- not fitted with a bridle.
Origin of unbridled
- to remove the bridle from (a horse, mule, etc.).
- to free from restraint.
Origin of unbridle
Examples from the Web for unbridled
Unbridled nationalism is a menace; it leads to trade wars and, all too often, real wars.The United States Needs Corporate 'Loyalty Oaths'
August 4, 2014
New studies show that unbridled hateful speech can cause emotional harm.Should Neo-Nazis Be Allowed Free Speech?
January 31, 2014
The fear of unbridled ambition is nothing new in American politics.Supersize Me, Your Honor: Liebeck v. McDonald’s and Our Era of Ambition
October 21, 2013
There was an unbridled joy—a glee—that was associated with watching Glee each week.Glee’s Cory Monteith Tribute: Cathartic and Could Not Have Been Sadder
October 11, 2013
Wolves, bears, and cougars were the massed enemy on the hill, and our stories were of their unbridled ferocity.Why Do We Save Some Species and Let Others Get Devastated?
Melissa Holbrook Pierson
May 21, 2013
He did not say a word, knowing my unbridled desire to meet danger.My Double Life
This explains why they may be associated in the delirium of unbridled passions.The Sexual Question
He had followed a false lure that his own unbridled imagination had lit.The Duke Of Chimney Butte
G. W. Ogden
What a river it was now, this unbridled Salagua which had been their moat and rampart for so many years!Hidden Water
What a terrible ordeal to a mind so untrained—to a temper so unbridled!Roland Cashel
Charles James Lever
- with all restraints removed
- (of a horse, etc) wearing no bridle
- to remove the bridle from (a horse)
- to remove all controls or restraints from
Word Origin and History for unbridled
late 14c., originally in figurative sense of "unrestrained, ungoverned," from un- (1) "not" + bridled (see bridle (v.)). Cf. Middle Dutch ongebreidelt.

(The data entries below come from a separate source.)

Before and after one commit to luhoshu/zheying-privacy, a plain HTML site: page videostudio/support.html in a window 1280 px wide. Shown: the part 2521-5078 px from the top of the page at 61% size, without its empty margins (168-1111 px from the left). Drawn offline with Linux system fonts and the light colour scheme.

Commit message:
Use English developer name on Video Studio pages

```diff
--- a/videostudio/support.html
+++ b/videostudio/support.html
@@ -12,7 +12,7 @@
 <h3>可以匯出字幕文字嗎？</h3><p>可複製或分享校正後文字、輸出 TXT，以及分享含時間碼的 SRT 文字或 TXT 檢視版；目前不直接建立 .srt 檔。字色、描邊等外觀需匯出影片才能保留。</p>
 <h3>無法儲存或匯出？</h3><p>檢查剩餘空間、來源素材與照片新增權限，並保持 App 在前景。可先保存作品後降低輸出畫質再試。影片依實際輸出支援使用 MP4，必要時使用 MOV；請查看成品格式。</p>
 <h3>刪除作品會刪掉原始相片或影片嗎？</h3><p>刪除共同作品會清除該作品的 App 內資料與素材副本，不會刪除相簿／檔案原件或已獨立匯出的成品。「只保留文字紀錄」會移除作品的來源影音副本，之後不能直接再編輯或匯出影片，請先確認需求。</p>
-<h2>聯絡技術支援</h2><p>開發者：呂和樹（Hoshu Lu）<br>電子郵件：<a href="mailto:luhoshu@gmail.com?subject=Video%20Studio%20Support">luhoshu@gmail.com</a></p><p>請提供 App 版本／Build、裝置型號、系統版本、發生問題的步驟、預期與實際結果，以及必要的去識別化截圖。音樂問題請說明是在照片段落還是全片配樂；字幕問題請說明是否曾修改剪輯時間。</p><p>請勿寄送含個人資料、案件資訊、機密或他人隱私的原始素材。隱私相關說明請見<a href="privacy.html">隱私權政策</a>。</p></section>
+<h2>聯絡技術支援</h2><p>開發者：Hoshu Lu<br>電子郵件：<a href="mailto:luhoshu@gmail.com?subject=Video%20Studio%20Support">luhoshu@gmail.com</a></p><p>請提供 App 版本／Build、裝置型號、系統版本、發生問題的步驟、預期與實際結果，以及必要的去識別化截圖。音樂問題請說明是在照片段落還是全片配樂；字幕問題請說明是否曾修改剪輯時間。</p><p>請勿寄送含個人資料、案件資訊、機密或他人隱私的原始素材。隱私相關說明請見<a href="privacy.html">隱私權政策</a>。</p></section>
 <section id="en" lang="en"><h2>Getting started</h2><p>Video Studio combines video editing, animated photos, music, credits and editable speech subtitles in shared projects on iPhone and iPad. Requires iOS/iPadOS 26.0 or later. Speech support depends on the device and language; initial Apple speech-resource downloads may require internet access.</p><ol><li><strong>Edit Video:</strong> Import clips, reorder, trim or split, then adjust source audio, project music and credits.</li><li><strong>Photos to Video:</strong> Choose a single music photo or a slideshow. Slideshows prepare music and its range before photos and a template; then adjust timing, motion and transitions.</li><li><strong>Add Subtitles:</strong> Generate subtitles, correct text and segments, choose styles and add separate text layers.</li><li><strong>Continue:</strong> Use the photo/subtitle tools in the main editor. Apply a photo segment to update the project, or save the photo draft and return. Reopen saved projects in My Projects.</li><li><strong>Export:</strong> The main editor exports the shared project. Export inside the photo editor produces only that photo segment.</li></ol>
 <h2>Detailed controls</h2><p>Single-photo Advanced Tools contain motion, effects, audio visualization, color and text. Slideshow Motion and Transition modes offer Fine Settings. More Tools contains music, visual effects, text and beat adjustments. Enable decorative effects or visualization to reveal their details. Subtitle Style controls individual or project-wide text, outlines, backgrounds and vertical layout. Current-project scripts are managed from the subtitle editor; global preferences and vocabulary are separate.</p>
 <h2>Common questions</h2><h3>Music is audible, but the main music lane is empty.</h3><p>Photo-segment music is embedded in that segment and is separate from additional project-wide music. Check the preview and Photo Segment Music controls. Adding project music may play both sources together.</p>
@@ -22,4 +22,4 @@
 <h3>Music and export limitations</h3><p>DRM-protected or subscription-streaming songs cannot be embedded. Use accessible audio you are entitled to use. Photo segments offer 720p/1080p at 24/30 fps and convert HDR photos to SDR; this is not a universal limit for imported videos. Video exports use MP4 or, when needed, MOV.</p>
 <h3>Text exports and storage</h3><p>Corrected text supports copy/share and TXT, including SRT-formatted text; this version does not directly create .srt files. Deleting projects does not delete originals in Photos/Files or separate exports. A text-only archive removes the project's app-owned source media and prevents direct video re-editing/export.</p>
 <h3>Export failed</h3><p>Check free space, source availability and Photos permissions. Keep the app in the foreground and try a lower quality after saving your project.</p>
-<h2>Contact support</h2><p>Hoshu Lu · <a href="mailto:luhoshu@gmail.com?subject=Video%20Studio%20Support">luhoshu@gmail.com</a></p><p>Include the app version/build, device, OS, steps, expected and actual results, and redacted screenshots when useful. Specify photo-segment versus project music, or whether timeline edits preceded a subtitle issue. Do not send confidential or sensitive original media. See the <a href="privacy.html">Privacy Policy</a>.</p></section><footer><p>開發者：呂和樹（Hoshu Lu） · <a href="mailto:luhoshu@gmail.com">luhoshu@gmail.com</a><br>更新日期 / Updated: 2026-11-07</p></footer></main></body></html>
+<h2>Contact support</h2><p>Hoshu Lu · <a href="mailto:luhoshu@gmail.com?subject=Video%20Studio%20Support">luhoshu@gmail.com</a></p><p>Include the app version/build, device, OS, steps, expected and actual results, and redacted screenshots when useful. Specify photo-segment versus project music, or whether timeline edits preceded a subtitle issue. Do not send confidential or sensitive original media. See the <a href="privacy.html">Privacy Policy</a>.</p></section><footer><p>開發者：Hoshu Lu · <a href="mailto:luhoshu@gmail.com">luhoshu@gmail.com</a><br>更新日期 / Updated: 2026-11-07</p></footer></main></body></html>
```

Literal sense of "not fitted with a bridle" (of horses) is not recorded before 1550s. The verb unbridle is attested from c.1400 in the literal sense; mid-15c. in the figurative sense.